Your task: All lines holding the string "class" should be copied from the data below.

Recorded data:

"""

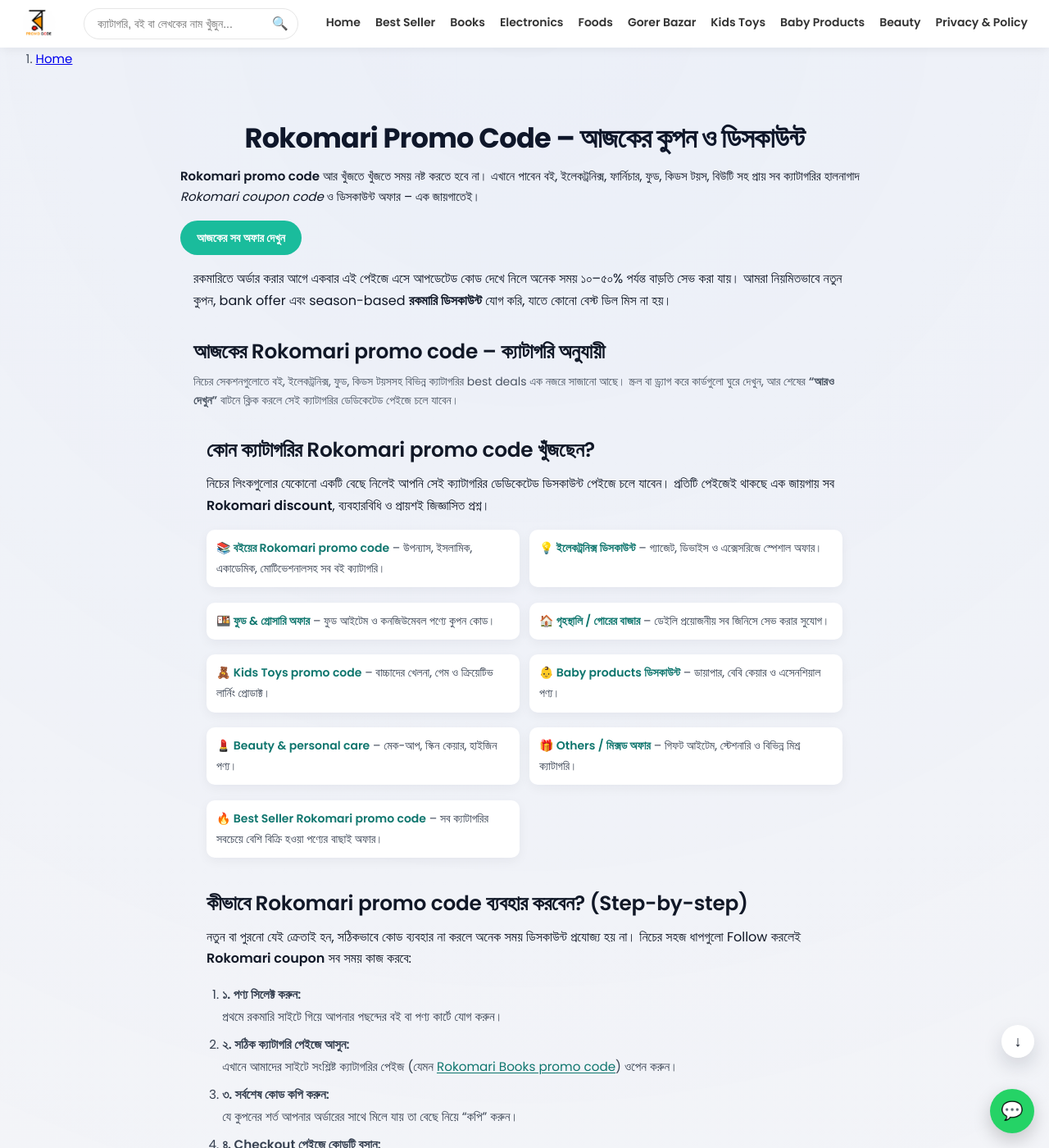
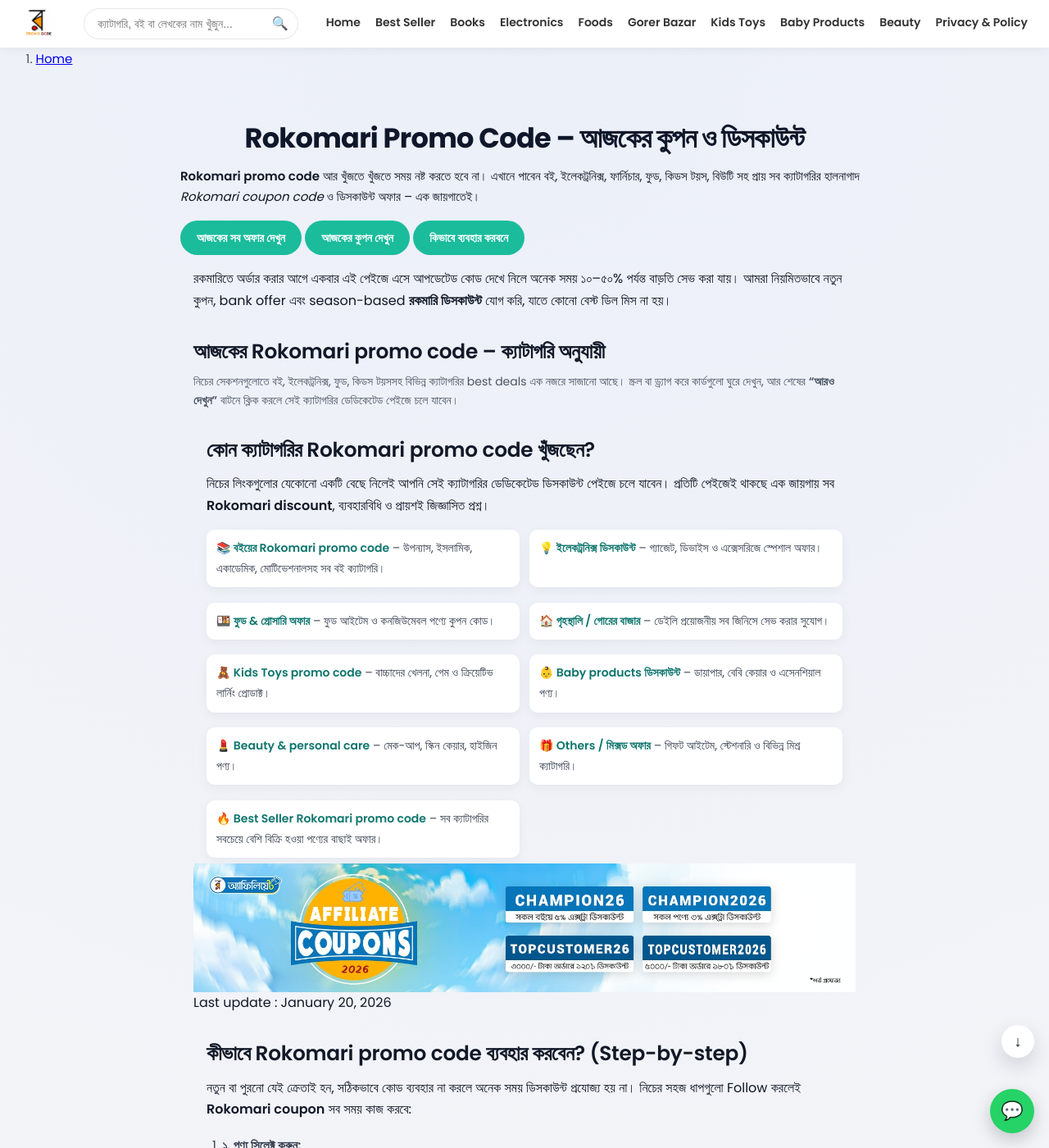
Before and after one commit to RokomariPromoCode/rokomaripromocode.github.io, a Jekyll site: the page built from index.md, in a window 1280 px wide and 1400 px high. Shown: the whole window at 82% size. Built offline with Jekyll 4.4.1, drawn with Linux system fonts in a browser that asks for light colours.

Commit message:
Update index.md

```diff
--- a/index.md
+++ b/index.md
@@ -24,6 +24,8 @@
       <em>Rokomari coupon code</em> ও ডিসকাউন্ট অফার – এক জায়গাতেই।
     </p>
     <a href="#today-deals" class="btn-primary">আজকের সব অফার দেখুন</a>
+    <a href="#coupons" class="btn-primary">আজকের কুপন দেখুন</a>
+    <a href="#how-to-use" class="btn-primary">কিভাবে ব্যবহার করবনে</a>
   </div>
 </section>
 
@@ -67,9 +69,13 @@
     <li><a href="{{ '/rokomari-best-seller/' | relative_url }}">🔥 Best Seller Rokomari promo code</a> – সব ক্যাটাগরির সবচেয়ে বেশি বিক্রি হওয়া পণ্যের বাছাই অফার।</li>
   </ul>
 </section>
+<section id="coupons">
+  <img src="assets/3_1768061233954.jpeg">
+  <p>Last update : January 20, 2026</p>
+</section>
 
 <!-- HOW TO USE PROMO CODE -->
-<section class="container home-guide">
+<section class="container home-guide" id="how-to-use">
   <h2>কীভাবে Rokomari promo code ব্যবহার করবেন? (Step-by-step)</h2>
   <p>
     নতুন বা পুরনো যেই ক্রেতাই হন, সঠিকভাবে কোড ব্যবহার না করলে অনেক সময় ডিসকাউন্ট প্রযোজ্য হয় না।
```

"""

Worked solution:
     <a href="#today-deals" class="btn-primary">আজকের সব অফার দেখুন</a>
+    <a href="#coupons" class="btn-primary">আজকের কুপন দেখুন</a>
+    <a href="#how-to-use" class="btn-primary">কিভাবে ব্যবহার করবনে</a>
-<section class="container home-guide">
+<section class="container home-guide" id="how-to-use">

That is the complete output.